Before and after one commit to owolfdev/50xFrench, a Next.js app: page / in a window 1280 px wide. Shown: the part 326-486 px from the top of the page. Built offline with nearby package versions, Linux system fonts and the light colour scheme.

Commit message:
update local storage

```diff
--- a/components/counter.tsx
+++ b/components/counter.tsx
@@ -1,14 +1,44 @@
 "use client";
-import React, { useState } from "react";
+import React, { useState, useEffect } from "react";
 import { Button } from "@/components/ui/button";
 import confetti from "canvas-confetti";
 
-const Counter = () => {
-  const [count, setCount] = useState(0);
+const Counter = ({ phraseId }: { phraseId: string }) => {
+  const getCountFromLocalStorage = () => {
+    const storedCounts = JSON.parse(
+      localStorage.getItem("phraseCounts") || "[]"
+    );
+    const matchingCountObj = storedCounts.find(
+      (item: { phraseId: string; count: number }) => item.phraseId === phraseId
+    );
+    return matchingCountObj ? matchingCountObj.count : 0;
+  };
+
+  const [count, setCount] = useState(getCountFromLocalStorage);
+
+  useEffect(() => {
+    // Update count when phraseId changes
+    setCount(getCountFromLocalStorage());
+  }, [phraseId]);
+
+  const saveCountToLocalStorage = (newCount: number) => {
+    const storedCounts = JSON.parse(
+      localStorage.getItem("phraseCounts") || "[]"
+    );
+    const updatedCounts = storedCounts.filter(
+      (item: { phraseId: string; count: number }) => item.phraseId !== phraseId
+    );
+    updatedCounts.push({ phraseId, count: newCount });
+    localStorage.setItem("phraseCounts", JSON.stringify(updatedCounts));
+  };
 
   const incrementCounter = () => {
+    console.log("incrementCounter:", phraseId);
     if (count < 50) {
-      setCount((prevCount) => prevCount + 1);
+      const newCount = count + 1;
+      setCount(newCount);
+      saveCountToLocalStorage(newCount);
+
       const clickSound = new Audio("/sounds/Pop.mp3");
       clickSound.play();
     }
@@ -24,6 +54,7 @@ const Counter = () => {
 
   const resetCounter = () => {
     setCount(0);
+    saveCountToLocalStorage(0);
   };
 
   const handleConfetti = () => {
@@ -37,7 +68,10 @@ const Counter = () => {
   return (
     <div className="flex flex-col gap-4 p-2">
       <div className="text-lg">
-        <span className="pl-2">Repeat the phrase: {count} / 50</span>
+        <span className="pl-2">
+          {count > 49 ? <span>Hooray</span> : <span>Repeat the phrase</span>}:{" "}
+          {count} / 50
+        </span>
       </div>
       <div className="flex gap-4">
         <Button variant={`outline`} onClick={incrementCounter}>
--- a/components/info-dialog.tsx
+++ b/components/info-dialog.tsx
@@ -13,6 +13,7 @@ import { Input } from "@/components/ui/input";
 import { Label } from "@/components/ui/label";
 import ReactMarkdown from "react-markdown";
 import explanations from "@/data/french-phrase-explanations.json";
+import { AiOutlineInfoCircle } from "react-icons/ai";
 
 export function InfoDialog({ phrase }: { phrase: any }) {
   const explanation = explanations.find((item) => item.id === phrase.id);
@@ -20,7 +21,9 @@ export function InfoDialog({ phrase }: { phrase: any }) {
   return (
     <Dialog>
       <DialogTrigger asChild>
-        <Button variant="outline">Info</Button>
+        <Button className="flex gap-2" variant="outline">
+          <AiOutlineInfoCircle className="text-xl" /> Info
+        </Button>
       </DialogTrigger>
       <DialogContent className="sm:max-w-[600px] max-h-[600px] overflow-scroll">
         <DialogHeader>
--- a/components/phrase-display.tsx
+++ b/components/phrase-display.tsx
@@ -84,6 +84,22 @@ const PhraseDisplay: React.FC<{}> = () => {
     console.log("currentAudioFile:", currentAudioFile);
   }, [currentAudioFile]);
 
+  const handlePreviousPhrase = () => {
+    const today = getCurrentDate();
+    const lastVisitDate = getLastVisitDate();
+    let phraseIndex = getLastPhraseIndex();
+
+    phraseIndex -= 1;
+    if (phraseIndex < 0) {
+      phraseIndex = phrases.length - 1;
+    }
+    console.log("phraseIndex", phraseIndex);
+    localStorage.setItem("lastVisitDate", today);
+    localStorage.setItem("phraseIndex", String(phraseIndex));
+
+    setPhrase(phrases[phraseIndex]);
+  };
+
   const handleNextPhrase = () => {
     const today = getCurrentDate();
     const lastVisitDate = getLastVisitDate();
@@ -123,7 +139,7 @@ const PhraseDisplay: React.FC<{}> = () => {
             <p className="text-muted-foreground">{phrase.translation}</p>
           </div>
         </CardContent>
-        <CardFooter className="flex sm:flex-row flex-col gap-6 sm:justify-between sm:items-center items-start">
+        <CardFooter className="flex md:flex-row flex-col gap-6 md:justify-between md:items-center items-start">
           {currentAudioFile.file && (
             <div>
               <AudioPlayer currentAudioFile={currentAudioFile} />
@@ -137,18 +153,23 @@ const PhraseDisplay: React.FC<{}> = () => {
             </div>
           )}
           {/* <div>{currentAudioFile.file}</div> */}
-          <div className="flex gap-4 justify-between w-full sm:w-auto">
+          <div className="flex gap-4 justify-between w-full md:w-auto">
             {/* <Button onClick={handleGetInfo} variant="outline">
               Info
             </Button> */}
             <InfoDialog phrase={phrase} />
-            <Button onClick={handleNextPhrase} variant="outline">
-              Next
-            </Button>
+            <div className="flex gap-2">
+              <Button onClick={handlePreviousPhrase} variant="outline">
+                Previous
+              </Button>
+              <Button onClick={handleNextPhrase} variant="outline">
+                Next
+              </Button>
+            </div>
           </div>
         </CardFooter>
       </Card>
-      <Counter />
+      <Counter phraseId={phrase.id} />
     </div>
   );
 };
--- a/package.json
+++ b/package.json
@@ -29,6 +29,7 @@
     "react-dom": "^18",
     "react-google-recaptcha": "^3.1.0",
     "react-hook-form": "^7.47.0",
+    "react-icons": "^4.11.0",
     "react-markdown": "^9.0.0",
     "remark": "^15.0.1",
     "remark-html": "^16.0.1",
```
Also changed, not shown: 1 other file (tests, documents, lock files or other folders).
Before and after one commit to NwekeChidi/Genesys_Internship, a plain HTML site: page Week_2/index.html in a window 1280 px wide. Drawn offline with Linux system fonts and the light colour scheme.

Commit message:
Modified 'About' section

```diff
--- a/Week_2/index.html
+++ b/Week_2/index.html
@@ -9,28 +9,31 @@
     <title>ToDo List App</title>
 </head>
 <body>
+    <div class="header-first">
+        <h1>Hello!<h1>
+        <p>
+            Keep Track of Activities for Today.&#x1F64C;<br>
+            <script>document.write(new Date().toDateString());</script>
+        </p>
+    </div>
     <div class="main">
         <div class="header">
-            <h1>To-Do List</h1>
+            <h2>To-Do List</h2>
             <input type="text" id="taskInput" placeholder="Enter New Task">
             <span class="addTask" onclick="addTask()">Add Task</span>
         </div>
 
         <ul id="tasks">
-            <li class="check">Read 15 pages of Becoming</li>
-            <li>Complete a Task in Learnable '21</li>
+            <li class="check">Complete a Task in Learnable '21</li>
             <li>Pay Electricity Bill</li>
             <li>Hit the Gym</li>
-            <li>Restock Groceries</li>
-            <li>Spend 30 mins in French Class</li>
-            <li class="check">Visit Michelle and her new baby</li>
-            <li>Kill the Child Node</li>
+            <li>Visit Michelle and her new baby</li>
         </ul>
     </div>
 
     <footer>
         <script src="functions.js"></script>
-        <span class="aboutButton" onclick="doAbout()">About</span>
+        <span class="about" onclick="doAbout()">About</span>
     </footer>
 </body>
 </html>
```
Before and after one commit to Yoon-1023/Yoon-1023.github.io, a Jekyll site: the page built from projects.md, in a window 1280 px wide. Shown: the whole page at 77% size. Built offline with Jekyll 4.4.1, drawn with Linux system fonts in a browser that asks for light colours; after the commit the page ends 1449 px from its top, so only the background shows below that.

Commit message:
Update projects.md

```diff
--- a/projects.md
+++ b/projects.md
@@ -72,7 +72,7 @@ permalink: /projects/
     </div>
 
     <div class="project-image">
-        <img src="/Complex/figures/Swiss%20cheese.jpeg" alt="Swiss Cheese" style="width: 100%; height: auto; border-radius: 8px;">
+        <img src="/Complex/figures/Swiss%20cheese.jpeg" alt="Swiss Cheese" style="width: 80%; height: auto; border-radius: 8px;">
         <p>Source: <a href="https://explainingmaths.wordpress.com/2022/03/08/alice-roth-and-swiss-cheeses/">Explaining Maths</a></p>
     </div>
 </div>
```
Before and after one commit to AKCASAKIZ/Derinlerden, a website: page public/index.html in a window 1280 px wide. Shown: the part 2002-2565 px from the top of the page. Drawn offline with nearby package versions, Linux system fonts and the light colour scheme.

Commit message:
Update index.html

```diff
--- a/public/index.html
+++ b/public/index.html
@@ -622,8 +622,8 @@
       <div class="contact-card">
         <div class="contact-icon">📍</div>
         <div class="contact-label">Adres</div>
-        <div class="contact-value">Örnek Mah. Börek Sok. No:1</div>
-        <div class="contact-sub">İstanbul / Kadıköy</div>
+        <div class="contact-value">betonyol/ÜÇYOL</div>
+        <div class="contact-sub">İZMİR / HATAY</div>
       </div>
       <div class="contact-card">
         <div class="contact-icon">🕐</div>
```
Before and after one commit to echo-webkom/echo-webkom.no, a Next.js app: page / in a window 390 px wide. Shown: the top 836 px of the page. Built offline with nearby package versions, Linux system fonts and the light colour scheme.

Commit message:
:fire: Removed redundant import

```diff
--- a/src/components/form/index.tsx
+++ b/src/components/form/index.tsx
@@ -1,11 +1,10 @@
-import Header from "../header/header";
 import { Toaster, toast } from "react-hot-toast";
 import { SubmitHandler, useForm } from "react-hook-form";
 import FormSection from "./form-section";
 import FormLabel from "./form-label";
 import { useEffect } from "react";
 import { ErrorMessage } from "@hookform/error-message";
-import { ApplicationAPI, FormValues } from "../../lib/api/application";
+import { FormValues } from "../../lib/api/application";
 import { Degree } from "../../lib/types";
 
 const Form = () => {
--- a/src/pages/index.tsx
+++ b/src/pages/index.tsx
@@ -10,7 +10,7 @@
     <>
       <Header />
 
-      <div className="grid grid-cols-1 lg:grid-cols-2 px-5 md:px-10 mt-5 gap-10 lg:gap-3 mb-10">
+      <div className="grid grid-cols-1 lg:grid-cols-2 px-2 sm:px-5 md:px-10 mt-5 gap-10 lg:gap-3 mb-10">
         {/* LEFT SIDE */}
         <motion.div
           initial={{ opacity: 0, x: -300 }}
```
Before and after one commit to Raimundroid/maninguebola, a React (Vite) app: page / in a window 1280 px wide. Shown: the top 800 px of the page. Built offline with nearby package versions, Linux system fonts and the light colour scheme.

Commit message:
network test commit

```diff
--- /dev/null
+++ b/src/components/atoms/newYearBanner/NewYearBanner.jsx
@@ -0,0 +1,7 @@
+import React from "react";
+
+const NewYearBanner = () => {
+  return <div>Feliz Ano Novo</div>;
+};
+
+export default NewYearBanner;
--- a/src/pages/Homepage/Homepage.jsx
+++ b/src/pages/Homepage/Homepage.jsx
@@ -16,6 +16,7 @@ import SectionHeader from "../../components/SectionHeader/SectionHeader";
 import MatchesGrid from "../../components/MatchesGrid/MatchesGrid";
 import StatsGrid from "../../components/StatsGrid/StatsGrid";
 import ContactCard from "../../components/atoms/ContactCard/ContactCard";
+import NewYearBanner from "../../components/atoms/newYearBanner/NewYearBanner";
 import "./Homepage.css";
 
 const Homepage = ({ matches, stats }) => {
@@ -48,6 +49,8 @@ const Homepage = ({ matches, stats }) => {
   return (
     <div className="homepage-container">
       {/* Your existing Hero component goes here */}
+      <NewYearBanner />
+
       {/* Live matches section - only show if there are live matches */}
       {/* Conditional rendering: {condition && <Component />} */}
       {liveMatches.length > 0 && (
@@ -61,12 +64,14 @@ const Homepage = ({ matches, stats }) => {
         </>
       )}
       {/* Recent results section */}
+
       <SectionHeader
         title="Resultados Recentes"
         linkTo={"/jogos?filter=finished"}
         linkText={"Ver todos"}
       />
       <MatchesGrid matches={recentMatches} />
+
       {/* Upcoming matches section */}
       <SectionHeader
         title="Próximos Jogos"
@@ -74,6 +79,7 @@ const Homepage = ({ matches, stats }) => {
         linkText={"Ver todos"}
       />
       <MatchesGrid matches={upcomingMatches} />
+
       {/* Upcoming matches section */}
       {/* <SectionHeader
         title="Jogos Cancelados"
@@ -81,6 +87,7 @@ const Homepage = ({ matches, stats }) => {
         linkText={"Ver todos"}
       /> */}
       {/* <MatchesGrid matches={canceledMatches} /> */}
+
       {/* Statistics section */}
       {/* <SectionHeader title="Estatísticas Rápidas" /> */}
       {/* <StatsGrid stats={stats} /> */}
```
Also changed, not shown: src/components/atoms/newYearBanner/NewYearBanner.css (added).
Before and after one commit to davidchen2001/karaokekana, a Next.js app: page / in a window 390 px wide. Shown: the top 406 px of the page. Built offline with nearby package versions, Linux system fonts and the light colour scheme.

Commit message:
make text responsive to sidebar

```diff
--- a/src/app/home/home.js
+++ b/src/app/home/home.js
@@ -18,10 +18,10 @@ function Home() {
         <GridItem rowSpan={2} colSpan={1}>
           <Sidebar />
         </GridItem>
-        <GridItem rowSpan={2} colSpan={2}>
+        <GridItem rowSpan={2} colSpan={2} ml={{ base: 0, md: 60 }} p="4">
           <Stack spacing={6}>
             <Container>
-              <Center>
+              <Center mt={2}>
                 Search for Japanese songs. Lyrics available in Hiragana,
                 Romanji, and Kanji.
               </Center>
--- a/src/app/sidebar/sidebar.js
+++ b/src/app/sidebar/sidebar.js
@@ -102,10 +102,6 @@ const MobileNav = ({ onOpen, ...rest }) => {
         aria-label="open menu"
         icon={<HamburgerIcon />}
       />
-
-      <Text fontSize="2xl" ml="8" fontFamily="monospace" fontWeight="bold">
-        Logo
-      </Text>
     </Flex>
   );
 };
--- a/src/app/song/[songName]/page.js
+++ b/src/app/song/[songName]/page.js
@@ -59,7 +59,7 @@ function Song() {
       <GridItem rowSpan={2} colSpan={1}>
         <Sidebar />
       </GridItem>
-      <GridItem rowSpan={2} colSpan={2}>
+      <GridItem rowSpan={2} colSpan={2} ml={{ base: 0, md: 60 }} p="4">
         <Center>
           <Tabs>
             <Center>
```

________________

Give again exactly, and only, the lines above starting at the one with "Before and after one commit to echo-webkom/echo-webkom.no, a" and ending at the one with "Removed redundant import".

Before and after one commit to echo-webkom/echo-webkom.no, a Next.js app: page / in a window 390 px wide. Shown: the top 836 px of the page. Built offline with nearby package versions, Linux system fonts and the light colour scheme.

Commit message:
:fire: Removed redundant import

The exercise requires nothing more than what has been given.